PROVIDED INFORMATION
==============================

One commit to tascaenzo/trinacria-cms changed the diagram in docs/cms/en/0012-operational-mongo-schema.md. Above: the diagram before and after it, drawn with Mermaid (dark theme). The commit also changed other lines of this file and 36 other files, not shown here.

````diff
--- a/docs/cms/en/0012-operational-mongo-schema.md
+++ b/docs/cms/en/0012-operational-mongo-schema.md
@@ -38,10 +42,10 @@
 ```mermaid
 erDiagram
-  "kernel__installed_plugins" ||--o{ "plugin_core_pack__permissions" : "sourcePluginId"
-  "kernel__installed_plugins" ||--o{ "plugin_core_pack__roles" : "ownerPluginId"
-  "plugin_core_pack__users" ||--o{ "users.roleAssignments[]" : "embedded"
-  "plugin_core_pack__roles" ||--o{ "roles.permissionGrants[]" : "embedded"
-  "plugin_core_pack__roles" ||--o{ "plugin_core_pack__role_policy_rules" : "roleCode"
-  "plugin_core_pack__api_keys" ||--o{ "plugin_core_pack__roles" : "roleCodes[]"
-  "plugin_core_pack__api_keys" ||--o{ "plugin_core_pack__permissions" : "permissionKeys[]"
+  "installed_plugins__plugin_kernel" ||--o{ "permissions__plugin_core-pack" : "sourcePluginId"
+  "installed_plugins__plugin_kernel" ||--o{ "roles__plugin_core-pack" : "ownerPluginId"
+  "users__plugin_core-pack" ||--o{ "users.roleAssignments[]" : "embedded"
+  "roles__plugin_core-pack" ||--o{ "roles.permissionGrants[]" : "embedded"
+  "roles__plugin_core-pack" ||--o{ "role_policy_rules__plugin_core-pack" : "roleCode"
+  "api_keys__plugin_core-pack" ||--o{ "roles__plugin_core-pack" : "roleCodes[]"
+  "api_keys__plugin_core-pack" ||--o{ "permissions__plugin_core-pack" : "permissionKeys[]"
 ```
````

==============================

EXERCISE GOAL
What you write must match the records above line for line.

TASK OUTPUT
One commit to tascaenzo/trinacria-cms changed the diagram in docs/cms/en/0012-operational-mongo-schema.md. Above: the diagram before and after it, drawn with Mermaid (dark theme). The commit also changed other lines of this file and 36 other files, not shown here.

````diff
--- a/docs/cms/en/0012-operational-mongo-schema.md
+++ b/docs/cms/en/0012-operational-mongo-schema.md
@@ -38,10 +42,10 @@
 ```mermaid
 erDiagram
-  "kernel__installed_plugins" ||--o{ "plugin_core_pack__permissions" : "sourcePluginId"
-  "kernel__installed_plugins" ||--o{ "plugin_core_pack__roles" : "ownerPluginId"
-  "plugin_core_pack__users" ||--o{ "users.roleAssignments[]" : "embedded"
-  "plugin_core_pack__roles" ||--o{ "roles.permissionGrants[]" : "embedded"
-  "plugin_core_pack__roles" ||--o{ "plugin_core_pack__role_policy_rules" : "roleCode"
-  "plugin_core_pack__api_keys" ||--o{ "plugin_core_pack__roles" : "roleCodes[]"
-  "plugin_core_pack__api_keys" ||--o{ "plugin_core_pack__permissions" : "permissionKeys[]"
+  "installed_plugins__plugin_kernel" ||--o{ "permissions__plugin_core-pack" : "sourcePluginId"
+  "installed_plugins__plugin_kernel" ||--o{ "roles__plugin_core-pack" : "ownerPluginId"
+  "users__plugin_core-pack" ||--o{ "users.roleAssignments[]" : "embedded"
+  "roles__plugin_core-pack" ||--o{ "roles.permissionGrants[]" : "embedded"
+  "roles__plugin_core-pack" ||--o{ "role_policy_rules__plugin_core-pack" : "roleCode"
+  "api_keys__plugin_core-pack" ||--o{ "roles__plugin_core-pack" : "roleCodes[]"
+  "api_keys__plugin_core-pack" ||--o{ "permissions__plugin_core-pack" : "permissionKeys[]"
 ```
````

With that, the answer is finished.